Do domestic cats accept and tolerate acupuncture and is it effective?

My reading on the subject of acupuncture as a treatment for domestic cats indicates to me that it is an alternative treatment which should not be ignored. In the online version of the Dorset Echo newspaper, a veterinarian explains that at their surgery there are two veterinarians who use acupuncture. They say that acupuncture can be useful in cases of lameness, back pain, hip pain and much more.

Acupuncture and cats. In my view these photos are in the public domain. The montage is by Michael at PoC.

She also says that cats and dogs tolerate acupuncture surprisingly well partly because the needles are much thinner than the usual injection needles that veterinarians use.

A complication is ensuring that the needles remain in place for 5 to 10 minutes. This can be a challenge, she says for some patients who tend to be fidgety. However, acupuncture appears to make feline patients a little sleepy which helps them to remain still. This veterinarian says that only a handful of patients have not tolerated acupuncture over the years. She has seen a significant number tolerate acupuncture well and be “markedly improved by the treatment”.

The books that I have on veterinary treatments for cat companions indicate to me that musculoskeletal problems such as osteoarthritis in domestic cats can be treated with acupuncture. This form of treatment may be helpful for many cats. Dr Bruce Fogle, a well-known author and veterinarian, is unsure as to what to think about acupuncture. He says that if a cat hates visiting the vet then the owner should avoid it. Likewise, if a cat hates strangers and needles then acupuncture should also be avoided. This would apply, he says, to the majority of domestic cats but he does say that a veterinary colleague of hers who practices acupuncture claims that it is useful when used selectively.

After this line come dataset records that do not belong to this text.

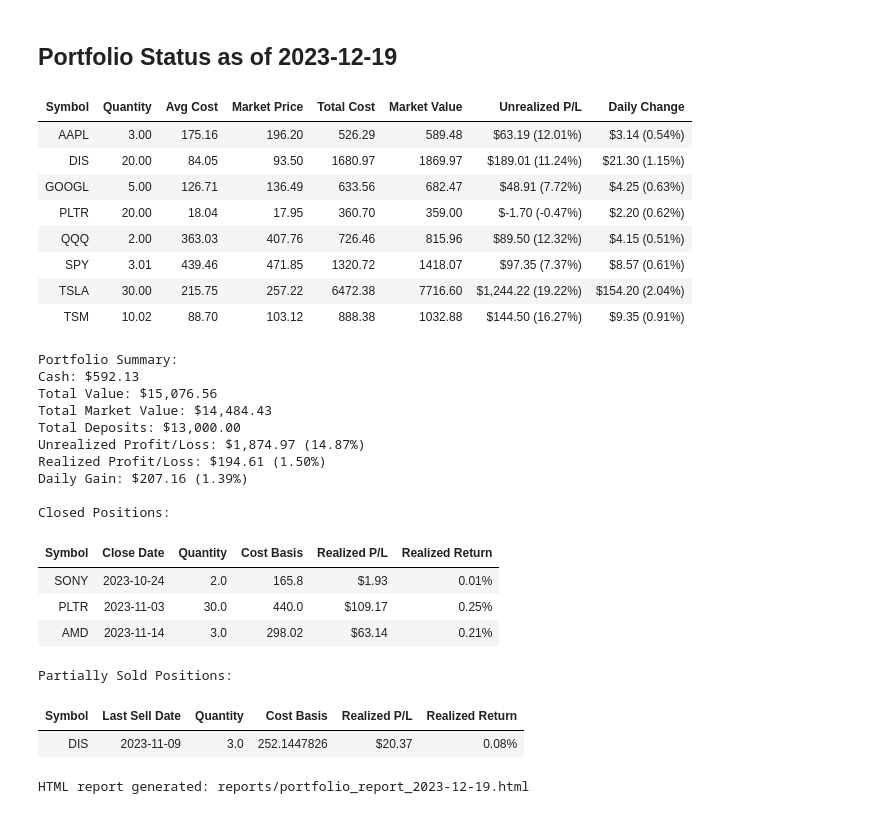
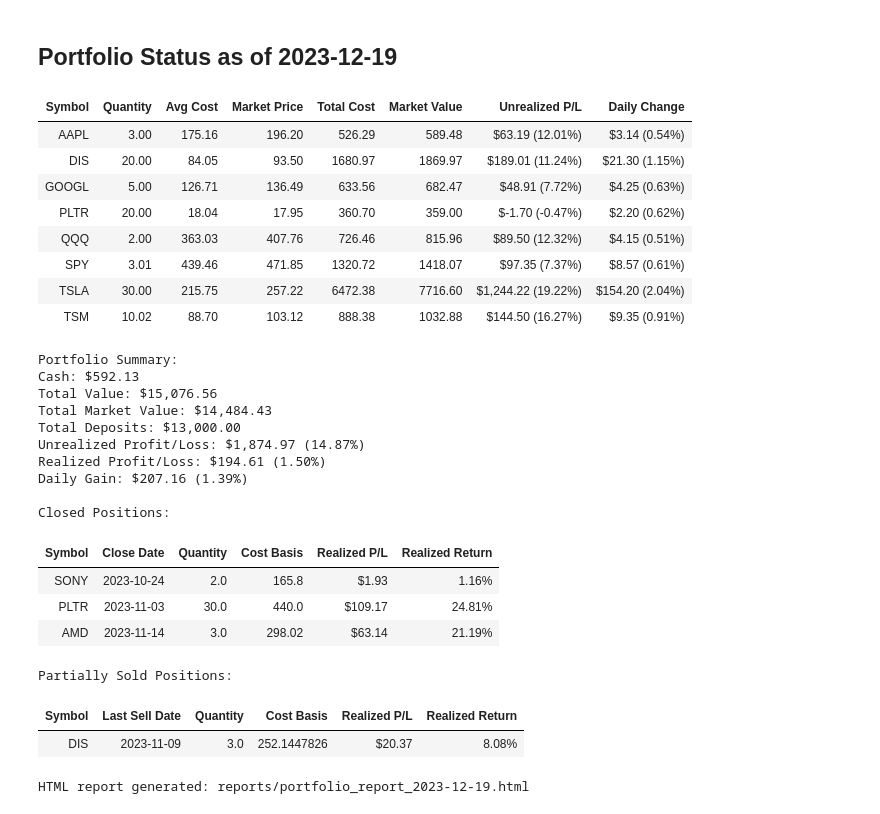
Before and after one commit to Jason-Wuuuu/Firstrade-Portfolio-Analyzer, a Jupyter notebook: portfolio_analysis_dashboard.ipynb, the cells around one changed output. Saved outputs shown, nothing was run; the diff lists cells and outputs as text; code cells hidden in the pictures.

```diff
--- a/portfolio_analysis_dashboard.ipynb
+++ b/portfolio_analysis_dashboard.ipynb
@@ -89,7 +90,6 @@ def process_portfolio_data(portfolio_data, date=None, sort_by='Symbol', ascendin
         'partially_sold_positions': partially_sold_positions_df,
     }
 
-
 def process_holdings(holdings):
     return [
         {
@@ -105,7 +105,6 @@ def process_holdings(holdings):
         for symbol, info in holdings.items()
     ]
 
-
 def process_closed_positions(closed_positions):
     df = pd.DataFrame(closed_positions).T.reset_index()
     df.columns = ['Symbol', 'Close Date', 'Quantity',
@@ -113,9 +112,8 @@ def process_closed_positions(closed_positions):
     df['Realized P/L'] = df['Realized P/L'].apply(
         lambda x: f"${float(x):,.2f}")
     df['Realized Return'] = df['Realized Return'].apply(
-        lambda x: f"{float(x):.2f}%")
+        lambda x: f"{float(x)*100:.2f}%")  # Multiply by 100 here
     return df
-
 
 def process_partially_sold_positions(partially_sold_positions):
     df = pd.DataFrame(partially_sold_positions).T.reset_index()
@@ -124,9 +122,8 @@ def process_partially_sold_positions(partially_sold_positions):
     df['Realized P/L'] = df['Realized P/L'].apply(
         lambda x: f"${float(x):,.2f}")
     df['Realized Return'] = df['Realized Return'].apply(
-        lambda x: f"{float(x):.2f}%")
+        lambda x: f"{float(x)*100:.2f}%")  # Multiply by 100 here
     return df
-
 
 def display_portfolio_analysis(processed_data):
     date = processed_data['date']
@@ -149,16 +146,19 @@ def display_portfolio_analysis(processed_data):
     # Display Unrealized Gain/Loss with percentage
     total_unrealized_pnl = summary['total_unrealized_pnl']
     total_unrealized_return = summary['total_unrealized_return']
-    print(f"Unrealized Profit/Loss: ${float(total_unrealized_pnl)          :,.2f} ({float(total_unrealized_return)*100:.2f}%)")
+    print(f"Unrealized Profit/Loss: ${float(total_unrealized_pnl)
+          :,.2f} ({float(total_unrealized_return)*100:.2f}%)")
 
     total_realized_pnl = summary['total_realized_pnl']
     total_realized_return = summary['total_realized_return']
-    print(f"Realized Profit/Loss: ${float(total_realized_pnl)          :,.2f} ({float(total_realized_return)*100:.2f}%)")
+    print(f"Realized Profit/Loss: ${float(total_realized_pnl)
+          :,.2f} ({float(total_realized_return)*100:.2f}%)")
 
     # Display daily gain
     daily_gain_loss = summary['total_daily_change']
     daily_return = summary['total_daily_return']
-    print(f"Daily Gain: ${float(daily_gain_loss)          :,.2f} ({float(daily_return)*100:.2f}%)")
+    print(f"Daily Gain: ${float(daily_gain_loss)
+          :,.2f} ({float(daily_return)*100:.2f}%)")
 
     # Display closed positions
     print("\nClosed Positions:")
@@ -168,7 +168,6 @@ def display_portfolio_analysis(processed_data):
     print("\nPartially Sold Positions:")
     display(HTML(partially_sold_positions_df.to_html(
         index=False, classes='dataframe')))
-
 
 def print_summary_item(label, value, is_percentage=False):
     if is_percentage:
@@ -178,39 +177,39 @@ def print_summary_item(label, value, is_percentage=False):
 
 
 # Example usage:
 
 # processed_data = process_portfolio_data(portfolio_data, date="2024-03-21")
 processed_data = process_portfolio_data(portfolio_data)
 
 display_portfolio_analysis(processed_data)
 # %% [output]
 Portfolio Status as of 2023-12-19
 | Symbol | Quantity | Avg Cost | Market Price | Total Cost | Market Value | Unrealized P/L | Daily Change |
 | AAPL | 3.00 | 175.16 | 196.20 | 526.29 | 589.48 | $63.19 (12.01%) | $3.14 (0.54%) |
 | DIS | 20.00 | 84.05 | 93.50 | 1680.97 | 1869.97 | $189.01 (11.24%) | $21.30 (1.15%) |
 | GOOGL | 5.00 | 126.71 | 136.49 | 633.56 | 682.47 | $48.91 (7.72%) | $4.25 (0.63%) |
 | PLTR | 20.00 | 18.04 | 17.95 | 360.70 | 359.00 | $-1.70 (-0.47%) | $2.20 (0.62%) |
 | QQQ | 2.00 | 363.03 | 407.76 | 726.46 | 815.96 | $89.50 (12.32%) | $4.15 (0.51%) |
 | SPY | 3.01 | 439.46 | 471.85 | 1320.72 | 1418.07 | $97.35 (7.37%) | $8.57 (0.61%) |
 | TSLA | 30.00 | 215.75 | 257.22 | 6472.38 | 7716.60 | $1,244.22 (19.22%) | $154.20 (2.04%) |
 | TSM | 10.02 | 88.70 | 103.12 | 888.38 | 1032.88 | $144.50 (16.27%) | $9.35 (0.91%) |
 Portfolio Summary:
 Cash: $592.13
 Total Value: $15,076.56
 Total Market Value: $14,484.43
 Total Deposits: $13,000.00
 Unrealized Profit/Loss: $1,874.97 (14.87%)
 Realized Profit/Loss: $194.61 (1.50%)
 Daily Gain: $207.16 (1.39%)
 
 Closed Positions:
 | Symbol | Close Date | Quantity | Cost Basis | Realized P/L | Realized Return |
-| SONY | 2023-10-24 | 2.0 | 165.8 | $1.93 | 0.01% |
-| PLTR | 2023-11-03 | 30.0 | 440.0 | $109.17 | 0.25% |
-| AMD | 2023-11-14 | 3.0 | 298.02 | $63.14 | 0.21% |
+| SONY | 2023-10-24 | 2.0 | 165.8 | $1.93 | 1.16% |
+| PLTR | 2023-11-03 | 30.0 | 440.0 | $109.17 | 24.81% |
+| AMD | 2023-11-14 | 3.0 | 298.02 | $63.14 | 21.19% |
 Partially Sold Positions:
 | Symbol | Last Sell Date | Quantity | Cost Basis | Realized P/L | Realized Return |
-| DIS | 2023-11-09 | 3.0 | 252.1447826 | $20.37 | 0.08% |
+| DIS | 2023-11-09 | 3.0 | 252.1447826 | $20.37 | 8.08% |
 # %%
 def plot_stock_proportions(portfolio_data, date=None, show_values=True, main_threshold=3.0):
     date = NOTEBOOK_DATE or date or max(portfolio_data.keys())
```
Also changed, not shown: parts of 2 cells of this notebook.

My conclusion is that despite the slightly conflicting views of the veterinarians referred to, acupuncture is a treatment that should not be ignored as a possible treatment for musculoskeletal problems in domestic cats.

Books referred to: Dr Bruce Fogle’s Complete Cat Care and Cat Owner’s Home Veterinary Handbook at page 534 (several American veterinarians wrote this book).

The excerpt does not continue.